Jazz anyone? The Big Band, Arkestra are too cool for this planet

by Ryan Snyder

Jazz anyone? The Big Band, Arkestra are too cool for this planet

Sometimes a visionary artist can create something bigger themselves, a living testament to their influence that indelibly persists beyond their own expiration. Jazz luminaries Charles Mingus and Sun Ra vacated this mortal coil 29 and 16 years ago respectively, but the bands bearing their names still carry forward their legacies and, in the case of Sun Ra, with many of the same musicians he played alongside his entire career. Both masters’ works were on display at Duke University’s Page Auditorium this past Saturday as the Mingus Big Band and the Sun Ra Arkestra co-headlined a rarified evening of remarkable jazz arrangements.

While their basketball program might be hated as equally as it’s loved, there’s no debating the merits of Duke’s performing arts series. It consistently puts together bills of underappreciated and overly talented artists from all corners of contemporary music.

The previous evening saw venerable free jazz man James “Blood” Ulmer incinerate an audience with his free-wheeling guitar style and irrepressibly soulful voice and they followed it up with what was basically a once-in-a-lifetime gig from two orchestras with nearly 30 members between them. Of the three bands carrying Mingus’s handle, the Big Band is the Cadillac. The 14-strong band is rather uncomplicated in its construction; piano, upright bass, drums, three trumpets, three trombones and five saxes; but the sound it creates is like no other.

Mingus’s greatest distinction was assimilating influences from hard bop, modal jazz and avant garde without necessarily being immediately identifiable as any one in particular.

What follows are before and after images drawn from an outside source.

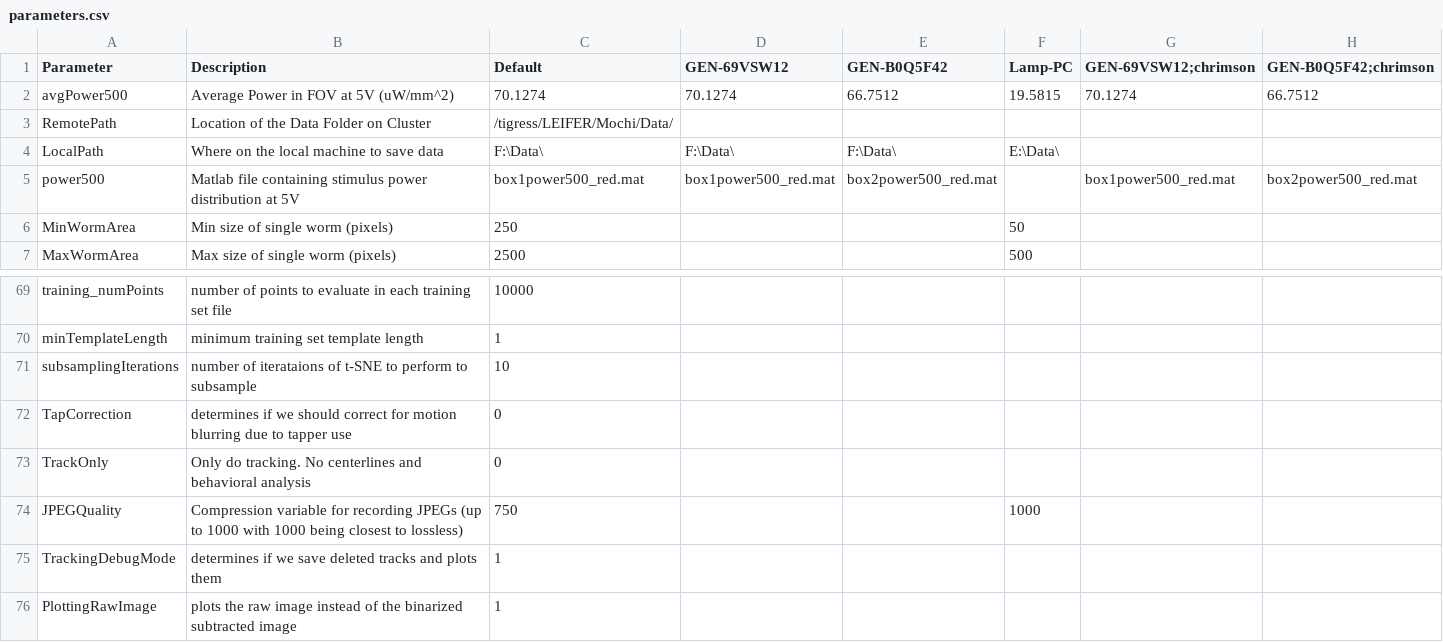
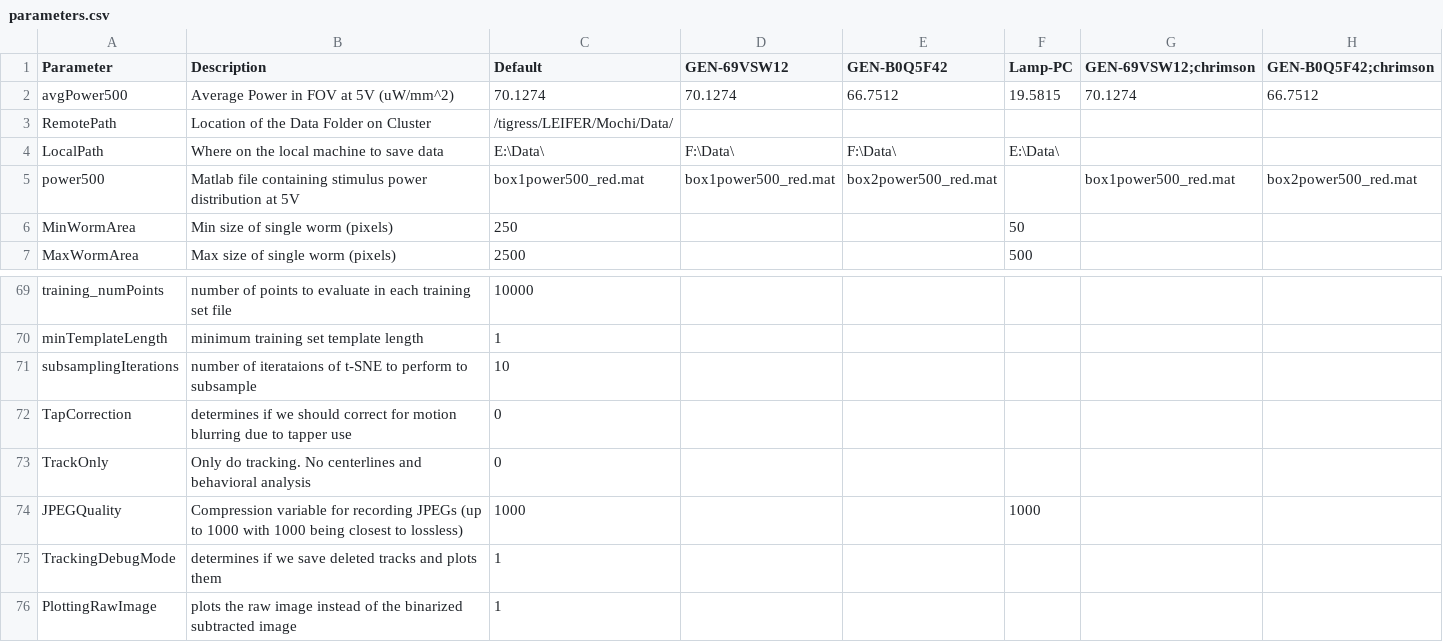
Before and after one commit to Kevin-Sean-Chen/leifer-Behavior-Triggered-Averaging-Tracker-new, a CSV file: parameters.csv, drawn as a sheet; only a part is shown, gaps mark what is left out; the diff names each change by its address in the sheet, - before the commit and + after, or states it on an @@ line.

```diff
--- a/parameters.csv
+++ b/parameters.csv
-C4 (Default): F:\Data\
+C4 (Default): E:\Data\
-C74 (Default): 750
+C74 (Default): 1000
```
Also changed, not shown: 7 other files.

This particular evening, however, the set list leaned heavily toward Mingus’s best hard-bop standards, infusing spirited Southern gospel vocals with the rolling brass chorale. Trombonist Ku-umba Frank Lacy pulled a double session on “Goodbye Porkpie Hat” and “Fables of Faubus,” one of a handful of markedly protest-oriented pieces featured in their 90-minute set. Lacy was singled out for funky solos one minute and the next chanting, “Two, four, six, eight, they brainwash and teach you hate” in his husky diction, as his accompaniment followed his emotional lyrics to a slow crescendo.

Whereas Mingus wasn’t shy about his often racially charged work, Sun Ra practiced a bit of cognitive dissonance in regards to the Civil Rights Movement. A noted pioneer in the Afrofuturist movement, Sun Ra simply stated that he originated from a time and place where race simply wasn’t an issue — i.e. space and Saturn specifically. The glittery dashikis that constitute the band’s wardrobe might not seem all that extravagant, but within the context of their period of origin, it only compounds their musical eccentricity. Their gaudy attire aside, the first thing you notice about the Arkestra is their age. Many of these guys have been in this very band since the ’60s and ’70s, though some hail from the pre-civil rights 1950s, which just makes this incredible band all that much cooler.

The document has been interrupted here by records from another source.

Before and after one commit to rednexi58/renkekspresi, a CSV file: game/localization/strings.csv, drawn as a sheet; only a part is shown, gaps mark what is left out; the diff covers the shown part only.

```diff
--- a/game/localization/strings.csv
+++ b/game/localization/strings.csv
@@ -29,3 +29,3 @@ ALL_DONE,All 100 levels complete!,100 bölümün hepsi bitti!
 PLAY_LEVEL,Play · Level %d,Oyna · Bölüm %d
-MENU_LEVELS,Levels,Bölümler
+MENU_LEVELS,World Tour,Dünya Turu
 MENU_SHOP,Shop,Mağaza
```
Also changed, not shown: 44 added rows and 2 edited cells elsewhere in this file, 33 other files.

Under the direction of saxophonist Marshall Allen, possibly the hippest octogenarian alive, the Arkestra emanated controlled chaos onstage and occasionally in the crowd. Using a unique blend of swing roots and bouncing Dixieland with a signature layer of cosmic discovery over top, Allen was all over the stage, giving his band vigorous direction while playing a formidable lead. The band refused to stay seated either, as Eddie Thomas bolted through the audience with cowbell in hand and trumpeter Michael Ray (of New Orlean’s Cosmic Krewe) broke out his ridiculously agile second-lines at the stage forefront. Notable pieces from the New York, Chicago and Philadelphia periods like “Face the Sun,” “Life is Splendid,” “When Angels Speak of Love” and the opus “Space is the Place” all graced the blissful 90 minutes, as even the staid Duke audience was moved to the unusual.

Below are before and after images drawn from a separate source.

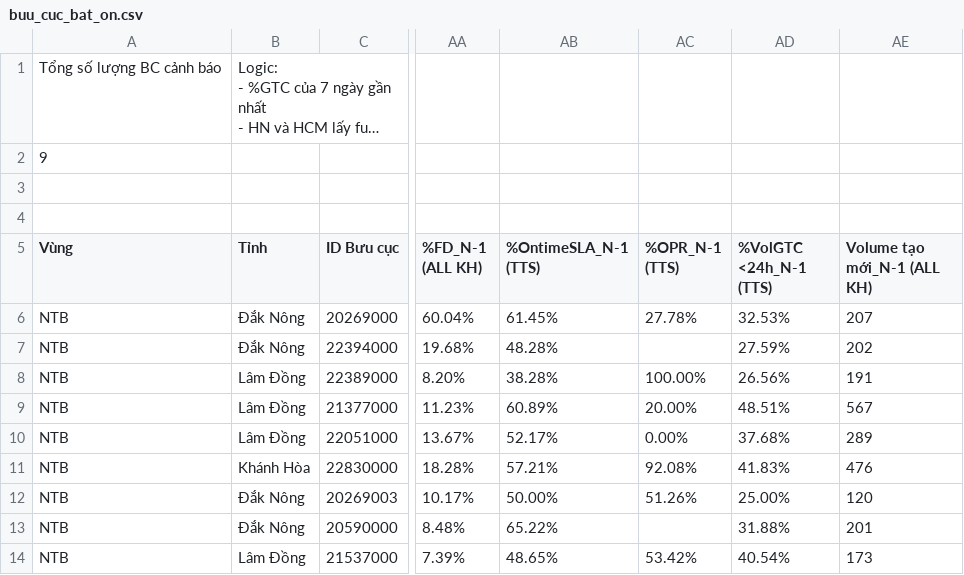
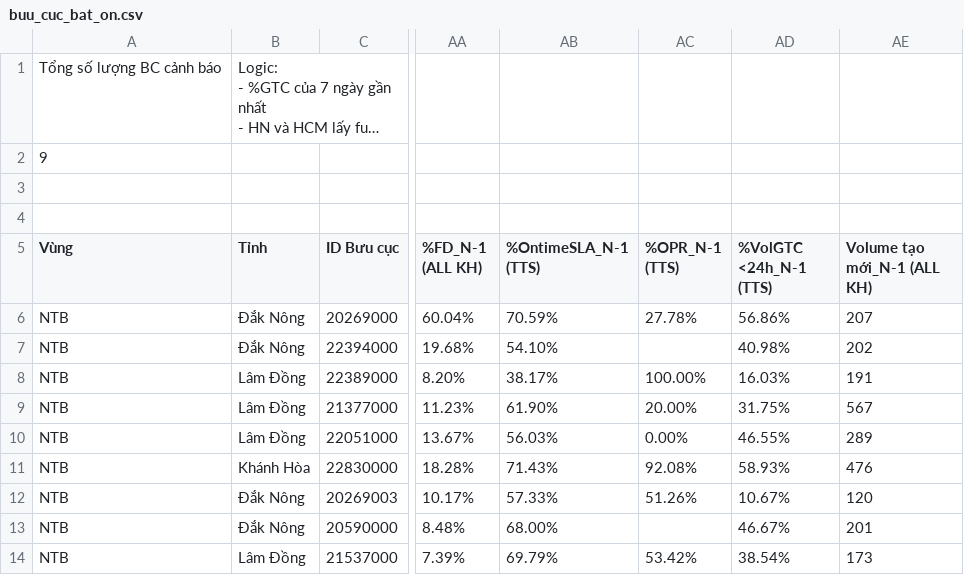
Before and after one commit to thuyntt2-creator/Dashboard_NTB_2026, a CSV file: buu_cuc_bat_on.csv, drawn as a sheet; only a part is shown, gaps mark what is left out; long unchanged cells end in …; the diff names each change by its address in the sheet, - before the commit and + after, or states it on an @@ line.

Commit message:
Auto update data and DB

```diff
--- a/buu_cuc_bat_on.csv
+++ b/buu_cuc_bat_on.csv
-AB6 (%OntimeSLA_N-1 (TTS)): 61.45%
+AB6 (%OntimeSLA_N-1 (TTS)): 70.59%
-AD6 (%VolGTC <24h_N-1 (TTS)): 32.53%
+AD6 (%VolGTC <24h_N-1 (TTS)): 56.86%
-AB7 (%OntimeSLA_N-1 (TTS)): 48.28%
+AB7 (%OntimeSLA_N-1 (TTS)): 54.10%
-AD7 (%VolGTC <24h_N-1 (TTS)): 27.59%
+AD7 (%VolGTC <24h_N-1 (TTS)): 40.98%
-AB8 (%OntimeSLA_N-1 (TTS)): 38.28%
+AB8 (%OntimeSLA_N-1 (TTS)): 38.17%
-AD8 (%VolGTC <24h_N-1 (TTS)): 26.56%
+AD8 (%VolGTC <24h_N-1 (TTS)): 16.03%
-AB9 (%OntimeSLA_N-1 (TTS)): 60.89%
+AB9 (%OntimeSLA_N-1 (TTS)): 61.90%
-AD9 (%VolGTC <24h_N-1 (TTS)): 48.51%
+AD9 (%VolGTC <24h_N-1 (TTS)): 31.75%
-AB10 (%OntimeSLA_N-1 (TTS)): 52.17%
+AB10 (%OntimeSLA_N-1 (TTS)): 56.03%
-AD10 (%VolGTC <24h_N-1 (TTS)): 37.68%
+AD10 (%VolGTC <24h_N-1 (TTS)): 46.55%
-AB11 (%OntimeSLA_N-1 (TTS)): 57.21%
+AB11 (%OntimeSLA_N-1 (TTS)): 71.43%
-AD11 (%VolGTC <24h_N-1 (TTS)): 41.83%
+AD11 (%VolGTC <24h_N-1 (TTS)): 58.93%
-AB12 (%OntimeSLA_N-1 (TTS)): 50.00%
+AB12 (%OntimeSLA_N-1 (TTS)): 57.33%
-AD12 (%VolGTC <24h_N-1 (TTS)): 25.00%
+AD12 (%VolGTC <24h_N-1 (TTS)): 10.67%
-AB13 (%OntimeSLA_N-1 (TTS)): 65.22%
+AB13 (%OntimeSLA_N-1 (TTS)): 68.00%
-AD13 (%VolGTC <24h_N-1 (TTS)): 31.88%
+AD13 (%VolGTC <24h_N-1 (TTS)): 46.67%
-AB14 (%OntimeSLA_N-1 (TTS)): 48.65%
+AB14 (%OntimeSLA_N-1 (TTS)): 69.79%
-AD14 (%VolGTC <24h_N-1 (TTS)): 40.54%
+AD14 (%VolGTC <24h_N-1 (TTS)): 38.54%
```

The final 10 minutes of the night was like something out of the “Chappelle’s Show” bit where Dave Chappelle shows how white people dance by bringing John Mayer to play guitar in the midst of a busy office. A crude conga line formed around the front of the stage, as two dozen uncoordinated, middle-aged baby boomers proved all the stereotypes true with arrhythmic and vaguely amorous gyrations. Not that anyone could blame them for bad dancing, especially considering the cosmic grooves emanating from the stage. It’s extraordinary that such aged music can still move some in such a way, but then again, space can be a pretty hip place.